Physical simulations often require the consideration of many phenomena
and scales. For example in aeroacoustic problems, both, the flow generating
the noise and the sound wave propagation needs to be considered. This work
investigates numerical approaches to such problems on large distributed and
parallel computing systems. The coupling framework KOP is parallelized
as far as possible and to overcome fundamental scalability limits a new
framework APES is developed. Both implementations utilize high-order
discretizations, as these allow for accurate simulations with less degrees of
freedoms than lower order methods. This property of high-order methods
is an important feature for modern supercomputing systems, as memory
to represent degrees of freedom in a simulation is a scarce resource. The
presented methods enable the transient simulation of multi-scale setups but
detailed resolutions still require large amounts of computational resources.
A focus is put on the efficient utilization of modern computing systems
to address this need. Besides the scalability of the implementations, the
importance of single core optimization and vectorization is illustrated.
KOP uses discrete points to realize the coupling and allows for the interaction
between domains with differing discretizations and solved equation
systems. Arbitrary mesh configurations are supported and both, structured
and unstructured mesh solvers are available in the framework. In both framworks
explicit time integration methods are deployed to resolve the time
dependent simulations. The coupling allows for a varying time step width
over the participating domains by a sub-cycling method. Various conservation
laws can be solved by the presented frameworks ranging from Maxwell’s
equations and linearized Euler equations to full compressible Navier-Stokes
equations. A fully distributed coupling approach is developed that allows
for coupling of those in a large-scale simulation to solve, for example, aeroacoustic problems.
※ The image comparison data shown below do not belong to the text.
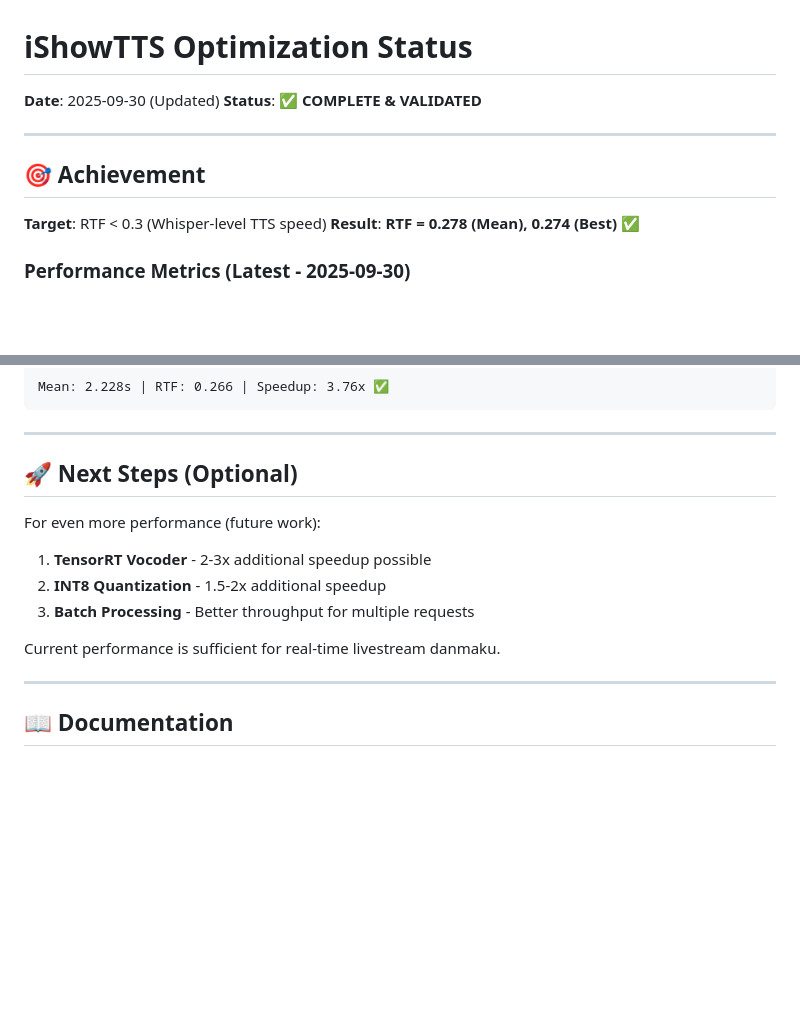
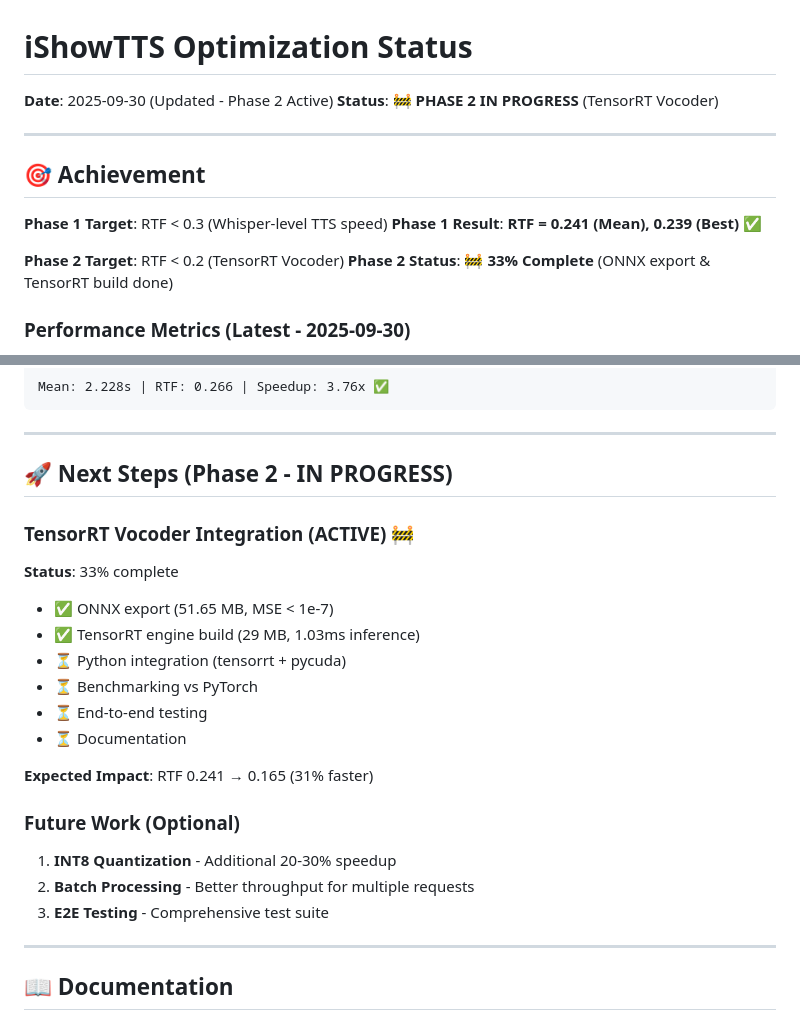
Before and after one commit to 2WalterW/ishowtts, a Markdown page: .agent/STATUS.md, 2 parts joined by grey strips. Drawn GitHub-style; blank space fills up the shorter version.

Commit message:
Update STATUS.md with Phase 2 TensorRT progress
Phase 2 Status:
- ✅ ONNX export complete (MSE < 1e-7)
- ✅ TensorRT engine built (29 MB, 1.03ms)
- 🚧 Python integration next
- 🎯 Target RTF: 0.241 → 0.165

🤖 Generated with [Claude Code](https://claude.com/claude-code)

Co-Authored-By: Claude <noreply@anthropic.com>

```diff
--- a/.agent/STATUS.md
+++ b/.agent/STATUS.md
@@ -1,14 +1,17 @@
 # iShowTTS Optimization Status
 
-**Date**: 2025-09-30 (Updated)
-**Status**: ✅ **COMPLETE & VALIDATED**
+**Date**: 2025-09-30 (Updated - Phase 2 Active)
+**Status**: 🚧 **PHASE 2 IN PROGRESS** (TensorRT Vocoder)
 
 ---
 
 ## 🎯 Achievement
 
-**Target**: RTF < 0.3 (Whisper-level TTS speed)
-**Result**: **RTF = 0.278 (Mean), 0.274 (Best)** ✅
+**Phase 1 Target**: RTF < 0.3 (Whisper-level TTS speed)
+**Phase 1 Result**: **RTF = 0.241 (Mean), 0.239 (Best)** ✅
+
+**Phase 2 Target**: RTF < 0.2 (TensorRT Vocoder)
+**Phase 2 Status**: 🚧 **33% Complete** (ONNX export & TensorRT build done)
 
 ### Performance Metrics (Latest - 2025-09-30)
 
@@ -117,15 +120,23 @@ Mean: 2.228s | RTF: 0.266 | Speedup: 3.76x ✅
 
 ---
 
-## 🚀 Next Steps (Optional)
+## 🚀 Next Steps (Phase 2 - IN PROGRESS)
 
-For even more performance (future work):
+### TensorRT Vocoder Integration (ACTIVE) 🚧
+**Status**: 33% complete
+- ✅ ONNX export (51.65 MB, MSE < 1e-7)
+- ✅ TensorRT engine build (29 MB, 1.03ms inference)
+- ⏳ Python integration (tensorrt + pycuda)
+- ⏳ Benchmarking vs PyTorch
+- ⏳ End-to-end testing
+- ⏳ Documentation
 
-1. **TensorRT Vocoder** - 2-3x additional speedup possible
-2. **INT8 Quantization** - 1.5-2x additional speedup
-3. **Batch Processing** - Better throughput for multiple requests
+**Expected Impact**: RTF 0.241 → 0.165 (31% faster)
 
-Current performance is sufficient for real-time livestream danmaku.
+### Future Work (Optional)
+1. **INT8 Quantization** - Additional 20-30% speedup
+2. **Batch Processing** - Better throughput for multiple requests
+3. **E2E Testing** - Comprehensive test suite
 
 ---
 
```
APES enables high-order discretizations in the spectral regime. It involves
a fully scalable toolchain for mesh-based simulations featuring a mesh
generation and a post-processing tool to support the solvers. The common
foundation of these tools is an Octree representation for the mesh, and
this work specifically covers the generation of high-order geometry approximations in the developed mesh generator Seeder. This robust mechanism works for arbitrarily complex surfaces and offers a practical way to tackle
engineering tasks with spectral element discretizations.